      Take your energy and work with your state representation. Force them to reclaim their sovereignty and put a true obstacle in the way of the federal government.

      The executive, legislative, and judicial branch of the feds all have failed miserably to protect The People. It’s now up to The States to step in and do so.

  21. Pingback: Stop Rooting For “Bipartisanship” - Liberty Crier

  22. fontofworlds says:

    What, you mean those guys HAVE a budget? I thought Obama refused to sign one for the entire tenure of his presidency?

    Besides, this shutdown was over Obamacare. Obamacare appears to be eating itself, so what’s the deal of letting Obama get away with playing autocrat? He can piss away all our money regardless of what’s happening. If the government is running, maybe there could be some accountability. At least it would be possible, you know?

    I have no love for the Republicans, but this gesture could work for us better than we think– even to those Republican’s detriment.

    This was a political knife fight, not business as usual. We have yet to see who’s going to make it to the hospital first, because that’s the only way to know who won. Could be the Democrats who arrive DOA– remember, Democratic Senators are on record saying that they don’t care about kids with cancer, people losing their homes, military death benefits, or veterans and visitors getting kicked out of national monuments and deliberately being treated badly. The list goes on. They just care about getting what they want. Period. It’s on the public record. People who get that– no matter what color they bleed– will NOT be happy about this. The Obamacare fiasco will be there to remind them until the Senatorial vote in 2014.

    The Democrats have NOT won. They do NOT come off this smelling like a rose. I think the Senate is going to get a good scrubbing. Everyone is going to be punished. THAT is not a bad thing.

    I think the Republicans are going into the rope selling business. You can’t make martyrs out of the other side, if the other side hangs itself.

  23. AJ says:

    They literally kissed their own butts huh?? I love reading your blog, you are an excellent speaker. but maybe your writing skills need help?

  24. Billy Mitchell says:

    For an author who is so quick to proclaim that he is a “logical and rational” person, there sure are a lot of logic errors in this blog.

  25. Michael says:

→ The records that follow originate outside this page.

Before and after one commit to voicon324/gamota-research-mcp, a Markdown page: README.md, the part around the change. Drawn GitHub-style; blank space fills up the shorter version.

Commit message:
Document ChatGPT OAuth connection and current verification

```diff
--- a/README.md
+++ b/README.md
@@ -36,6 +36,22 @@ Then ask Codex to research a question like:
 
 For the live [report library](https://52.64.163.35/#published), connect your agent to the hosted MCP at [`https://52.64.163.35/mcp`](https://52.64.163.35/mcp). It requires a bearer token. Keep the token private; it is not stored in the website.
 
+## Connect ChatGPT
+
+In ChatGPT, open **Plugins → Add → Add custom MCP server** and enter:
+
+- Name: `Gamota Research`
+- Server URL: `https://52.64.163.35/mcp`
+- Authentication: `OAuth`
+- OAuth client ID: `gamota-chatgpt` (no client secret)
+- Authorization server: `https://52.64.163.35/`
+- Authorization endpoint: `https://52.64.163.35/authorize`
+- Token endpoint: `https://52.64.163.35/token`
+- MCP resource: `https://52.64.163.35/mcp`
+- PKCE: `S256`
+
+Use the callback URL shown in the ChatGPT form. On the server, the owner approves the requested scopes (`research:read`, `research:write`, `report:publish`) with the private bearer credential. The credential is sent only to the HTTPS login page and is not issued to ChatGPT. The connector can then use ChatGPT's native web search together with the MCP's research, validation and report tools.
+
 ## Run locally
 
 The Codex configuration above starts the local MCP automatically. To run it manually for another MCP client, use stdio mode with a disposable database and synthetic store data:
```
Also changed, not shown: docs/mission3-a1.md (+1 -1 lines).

    Ignore history much? Every aspect of our government and the design of our nation came from compromises made by the Founding Fathers. I mean the two house of Congress, how they are elected, how many representatives in each, the office of the president, which branch got what powers, dividing powers, the Bill of Rights, do I need to go on? When two government officials of two separate ideological goals come together, compromise, and come to an agreement it usually means that both won and both lost. Which means that their constituents (and you’ll be hard pressed to find a Congressmen where constituents constitute the people that elected them over the people who paid for their campaigns) should have gotten something they wanted in exchange for something they didn’t want to give up. In this instance Matt, you didn’t get everything you wanted, I’m assuming that you didn’t want to see the US default on it’s debts, don’t act like a child in the aftermath. A functional multiparty government must find a way to compromise otherwise they spend all their time arguing and nothing gets done; strange to me that you’d be ok with paying Congressmen who do nothing but argue (you should think on that). Lastly didn’t the guys who robbed you get the job done? Doesn’t your analogy work just as well if I change the story to doctors trying to save your life, they stop arguing over where to start and both start where they are experts, thus saving your life? It’s a constant theme in your work, Matt, you have zero respect for history (child labor law post) and how it applies to today.

    “Always the future this one, never where he was, what he was doing”

    • J Green says:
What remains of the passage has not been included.